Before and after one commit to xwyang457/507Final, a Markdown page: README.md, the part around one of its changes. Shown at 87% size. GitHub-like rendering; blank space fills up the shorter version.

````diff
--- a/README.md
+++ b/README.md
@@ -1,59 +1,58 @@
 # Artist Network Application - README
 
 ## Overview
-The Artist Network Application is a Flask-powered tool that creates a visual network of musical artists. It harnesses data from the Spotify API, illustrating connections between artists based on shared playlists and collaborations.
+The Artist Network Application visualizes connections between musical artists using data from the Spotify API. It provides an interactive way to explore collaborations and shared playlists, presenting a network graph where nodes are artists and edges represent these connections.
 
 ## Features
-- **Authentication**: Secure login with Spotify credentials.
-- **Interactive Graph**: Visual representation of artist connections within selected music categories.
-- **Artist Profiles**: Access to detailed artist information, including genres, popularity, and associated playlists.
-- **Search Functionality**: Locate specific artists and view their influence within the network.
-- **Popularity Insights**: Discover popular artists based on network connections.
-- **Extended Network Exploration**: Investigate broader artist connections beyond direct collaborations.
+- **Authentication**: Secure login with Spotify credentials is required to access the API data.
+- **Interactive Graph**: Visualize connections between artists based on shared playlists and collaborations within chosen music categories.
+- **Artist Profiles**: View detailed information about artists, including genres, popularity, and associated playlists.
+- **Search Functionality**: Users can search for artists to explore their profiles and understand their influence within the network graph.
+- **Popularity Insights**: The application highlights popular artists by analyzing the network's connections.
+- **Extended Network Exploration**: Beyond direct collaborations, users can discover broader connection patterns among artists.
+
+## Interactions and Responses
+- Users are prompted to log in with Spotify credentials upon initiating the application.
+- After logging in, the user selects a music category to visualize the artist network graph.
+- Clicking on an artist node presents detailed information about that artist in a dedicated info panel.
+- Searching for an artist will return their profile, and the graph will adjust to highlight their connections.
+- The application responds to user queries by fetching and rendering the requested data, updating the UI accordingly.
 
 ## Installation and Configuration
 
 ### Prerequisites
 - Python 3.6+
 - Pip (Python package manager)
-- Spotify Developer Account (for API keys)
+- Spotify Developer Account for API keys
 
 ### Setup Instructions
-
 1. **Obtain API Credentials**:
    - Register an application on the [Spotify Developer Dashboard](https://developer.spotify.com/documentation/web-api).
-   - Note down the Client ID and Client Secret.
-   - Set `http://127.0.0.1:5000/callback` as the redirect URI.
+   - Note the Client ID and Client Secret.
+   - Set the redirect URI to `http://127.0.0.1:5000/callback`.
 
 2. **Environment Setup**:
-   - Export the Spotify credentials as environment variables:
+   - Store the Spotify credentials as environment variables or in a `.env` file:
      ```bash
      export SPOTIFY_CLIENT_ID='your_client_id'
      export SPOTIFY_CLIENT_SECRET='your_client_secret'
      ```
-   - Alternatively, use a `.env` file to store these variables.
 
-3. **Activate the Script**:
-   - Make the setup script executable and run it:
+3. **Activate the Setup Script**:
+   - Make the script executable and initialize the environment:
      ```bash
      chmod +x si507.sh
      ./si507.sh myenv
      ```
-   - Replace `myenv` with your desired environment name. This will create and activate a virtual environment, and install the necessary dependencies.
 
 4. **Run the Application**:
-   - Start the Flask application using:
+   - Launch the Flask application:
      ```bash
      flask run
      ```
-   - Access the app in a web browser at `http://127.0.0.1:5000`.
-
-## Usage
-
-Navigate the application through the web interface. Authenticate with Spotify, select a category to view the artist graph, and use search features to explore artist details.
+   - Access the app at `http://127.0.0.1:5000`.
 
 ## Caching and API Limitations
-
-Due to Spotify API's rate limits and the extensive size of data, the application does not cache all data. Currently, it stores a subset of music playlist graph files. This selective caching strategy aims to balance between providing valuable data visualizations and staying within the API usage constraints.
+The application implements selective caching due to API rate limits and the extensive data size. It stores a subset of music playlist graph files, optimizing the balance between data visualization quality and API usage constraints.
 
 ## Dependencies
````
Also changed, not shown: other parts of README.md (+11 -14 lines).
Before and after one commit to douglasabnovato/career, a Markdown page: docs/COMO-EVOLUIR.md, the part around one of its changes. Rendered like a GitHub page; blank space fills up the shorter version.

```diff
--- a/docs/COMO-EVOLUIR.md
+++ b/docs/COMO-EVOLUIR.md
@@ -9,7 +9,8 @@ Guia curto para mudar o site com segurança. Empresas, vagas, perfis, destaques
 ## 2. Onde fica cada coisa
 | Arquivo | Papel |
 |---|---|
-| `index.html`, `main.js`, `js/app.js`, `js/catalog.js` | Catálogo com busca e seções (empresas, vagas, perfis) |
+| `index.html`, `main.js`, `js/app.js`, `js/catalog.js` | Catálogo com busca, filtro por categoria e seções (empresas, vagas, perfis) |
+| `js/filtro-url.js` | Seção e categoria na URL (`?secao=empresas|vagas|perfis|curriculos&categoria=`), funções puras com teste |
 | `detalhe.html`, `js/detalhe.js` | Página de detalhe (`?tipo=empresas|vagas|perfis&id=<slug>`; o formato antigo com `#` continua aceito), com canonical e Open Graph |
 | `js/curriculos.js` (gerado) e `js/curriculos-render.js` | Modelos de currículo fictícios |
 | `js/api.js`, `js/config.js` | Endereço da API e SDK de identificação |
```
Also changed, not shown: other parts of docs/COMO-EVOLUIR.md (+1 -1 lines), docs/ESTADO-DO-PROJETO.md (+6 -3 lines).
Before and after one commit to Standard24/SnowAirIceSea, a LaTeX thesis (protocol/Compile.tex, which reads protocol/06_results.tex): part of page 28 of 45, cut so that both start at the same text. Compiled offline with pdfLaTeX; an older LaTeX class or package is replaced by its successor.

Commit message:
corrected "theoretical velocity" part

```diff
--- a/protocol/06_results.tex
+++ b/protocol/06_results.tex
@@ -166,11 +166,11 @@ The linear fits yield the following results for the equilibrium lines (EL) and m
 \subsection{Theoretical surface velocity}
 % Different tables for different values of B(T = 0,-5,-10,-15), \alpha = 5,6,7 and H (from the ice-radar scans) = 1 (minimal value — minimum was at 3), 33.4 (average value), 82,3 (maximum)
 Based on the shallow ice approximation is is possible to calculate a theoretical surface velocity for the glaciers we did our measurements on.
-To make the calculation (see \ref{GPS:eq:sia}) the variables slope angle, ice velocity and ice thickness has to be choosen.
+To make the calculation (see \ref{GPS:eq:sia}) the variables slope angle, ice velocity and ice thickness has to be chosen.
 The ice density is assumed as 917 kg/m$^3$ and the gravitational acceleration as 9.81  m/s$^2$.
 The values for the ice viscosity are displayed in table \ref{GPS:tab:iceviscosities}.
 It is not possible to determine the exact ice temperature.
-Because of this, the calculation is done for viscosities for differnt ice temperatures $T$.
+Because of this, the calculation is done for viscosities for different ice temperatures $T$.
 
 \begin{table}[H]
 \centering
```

= = = =

◆ WORK INSTRUCTIONS ◆
Your job is to restate all of the data word for word.

◆ RESULT ◆
Before and after one commit to xwyang457/507Final, a Markdown page: README.md, the part around one of its changes. Shown at 87% size. GitHub-like rendering; blank space fills up the shorter version.

````diff
--- a/README.md
+++ b/README.md
@@ -1,59 +1,58 @@
 # Artist Network Application - README
 
 ## Overview
-The Artist Network Application is a Flask-powered tool that creates a visual network of musical artists. It harnesses data from the Spotify API, illustrating connections between artists based on shared playlists and collaborations.
+The Artist Network Application visualizes connections between musical artists using data from the Spotify API. It provides an interactive way to explore collaborations and shared playlists, presenting a network graph where nodes are artists and edges represent these connections.
 
 ## Features
-- **Authentication**: Secure login with Spotify credentials.
-- **Interactive Graph**: Visual representation of artist connections within selected music categories.
-- **Artist Profiles**: Access to detailed artist information, including genres, popularity, and associated playlists.
-- **Search Functionality**: Locate specific artists and view their influence within the network.
-- **Popularity Insights**: Discover popular artists based on network connections.
-- **Extended Network Exploration**: Investigate broader artist connections beyond direct collaborations.
+- **Authentication**: Secure login with Spotify credentials is required to access the API data.
+- **Interactive Graph**: Visualize connections between artists based on shared playlists and collaborations within chosen music categories.
+- **Artist Profiles**: View detailed information about artists, including genres, popularity, and associated playlists.
+- **Search Functionality**: Users can search for artists to explore their profiles and understand their influence within the network graph.
+- **Popularity Insights**: The application highlights popular artists by analyzing the network's connections.
+- **Extended Network Exploration**: Beyond direct collaborations, users can discover broader connection patterns among artists.
+
+## Interactions and Responses
+- Users are prompted to log in with Spotify credentials upon initiating the application.
+- After logging in, the user selects a music category to visualize the artist network graph.
+- Clicking on an artist node presents detailed information about that artist in a dedicated info panel.
+- Searching for an artist will return their profile, and the graph will adjust to highlight their connections.
+- The application responds to user queries by fetching and rendering the requested data, updating the UI accordingly.
 
 ## Installation and Configuration
 
 ### Prerequisites
 - Python 3.6+
 - Pip (Python package manager)
-- Spotify Developer Account (for API keys)
+- Spotify Developer Account for API keys
 
 ### Setup Instructions
-
 1. **Obtain API Credentials**:
    - Register an application on the [Spotify Developer Dashboard](https://developer.spotify.com/documentation/web-api).
-   - Note down the Client ID and Client Secret.
-   - Set `http://127.0.0.1:5000/callback` as the redirect URI.
+   - Note the Client ID and Client Secret.
+   - Set the redirect URI to `http://127.0.0.1:5000/callback`.
 
 2. **Environment Setup**:
-   - Export the Spotify credentials as environment variables:
+   - Store the Spotify credentials as environment variables or in a `.env` file:
      ```bash
      export SPOTIFY_CLIENT_ID='your_client_id'
      export SPOTIFY_CLIENT_SECRET='your_client_secret'
      ```
-   - Alternatively, use a `.env` file to store these variables.
 
-3. **Activate the Script**:
-   - Make the setup script executable and run it:
+3. **Activate the Setup Script**:
+   - Make the script executable and initialize the environment:
      ```bash
      chmod +x si507.sh
      ./si507.sh myenv
      ```
-   - Replace `myenv` with your desired environment name. This will create and activate a virtual environment, and install the necessary dependencies.
 
 4. **Run the Application**:
-   - Start the Flask application using:
+   - Launch the Flask application:
      ```bash
      flask run
      ```
-   - Access the app in a web browser at `http://127.0.0.1:5000`.
-
-## Usage
-
-Navigate the application through the web interface. Authenticate with Spotify, select a category to view the artist graph, and use search features to explore artist details.
+   - Access the app at `http://127.0.0.1:5000`.
 
 ## Caching and API Limitations
-
-Due to Spotify API's rate limits and the extensive size of data, the application does not cache all data. Currently, it stores a subset of music playlist graph files. This selective caching strategy aims to balance between providing valuable data visualizations and staying within the API usage constraints.
+The application implements selective caching due to API rate limits and the extensive data size. It stores a subset of music playlist graph files, optimizing the balance between data visualization quality and API usage constraints.
 
 ## Dependencies
````
Also changed, not shown: other parts of README.md (+11 -14 lines).
Before and after one commit to douglasabnovato/career, a Markdown page: docs/COMO-EVOLUIR.md, the part around one of its changes. Rendered like a GitHub page; blank space fills up the shorter version.

```diff
--- a/docs/COMO-EVOLUIR.md
+++ b/docs/COMO-EVOLUIR.md
@@ -9,7 +9,8 @@ Guia curto para mudar o site com segurança. Empresas, vagas, perfis, destaques
 ## 2. Onde fica cada coisa
 | Arquivo | Papel |
 |---|---|
-| `index.html`, `main.js`, `js/app.js`, `js/catalog.js` | Catálogo com busca e seções (empresas, vagas, perfis) |
+| `index.html`, `main.js`, `js/app.js`, `js/catalog.js` | Catálogo com busca, filtro por categoria e seções (empresas, vagas, perfis) |
+| `js/filtro-url.js` | Seção e categoria na URL (`?secao=empresas|vagas|perfis|curriculos&categoria=`), funções puras com teste |
 | `detalhe.html`, `js/detalhe.js` | Página de detalhe (`?tipo=empresas|vagas|perfis&id=<slug>`; o formato antigo com `#` continua aceito), com canonical e Open Graph |
 | `js/curriculos.js` (gerado) e `js/curriculos-render.js` | Modelos de currículo fictícios |
 | `js/api.js`, `js/config.js` | Endereço da API e SDK de identificação |
```
Also changed, not shown: other parts of docs/COMO-EVOLUIR.md (+1 -1 lines), docs/ESTADO-DO-PROJETO.md (+6 -3 lines).
Before and after one commit to Standard24/SnowAirIceSea, a LaTeX thesis (protocol/Compile.tex, which reads protocol/06_results.tex): part of page 28 of 45, cut so that both start at the same text. Compiled offline with pdfLaTeX; an older LaTeX class or package is replaced by its successor.

Commit message:
corrected "theoretical velocity" part

```diff
--- a/protocol/06_results.tex
+++ b/protocol/06_results.tex
@@ -166,11 +166,11 @@ The linear fits yield the following results for the equilibrium lines (EL) and m
 \subsection{Theoretical surface velocity}
 % Different tables for different values of B(T = 0,-5,-10,-15), \alpha = 5,6,7 and H (from the ice-radar scans) = 1 (minimal value — minimum was at 3), 33.4 (average value), 82,3 (maximum)
 Based on the shallow ice approximation is is possible to calculate a theoretical surface velocity for the glaciers we did our measurements on.
-To make the calculation (see \ref{GPS:eq:sia}) the variables slope angle, ice velocity and ice thickness has to be choosen.
+To make the calculation (see \ref{GPS:eq:sia}) the variables slope angle, ice velocity and ice thickness has to be chosen.
 The ice density is assumed as 917 kg/m$^3$ and the gravitational acceleration as 9.81  m/s$^2$.
 The values for the ice viscosity are displayed in table \ref{GPS:tab:iceviscosities}.
 It is not possible to determine the exact ice temperature.
-Because of this, the calculation is done for viscosities for differnt ice temperatures $T$.
+Because of this, the calculation is done for viscosities for different ice temperatures $T$.
 
 \begin{table}[H]
 \centering
```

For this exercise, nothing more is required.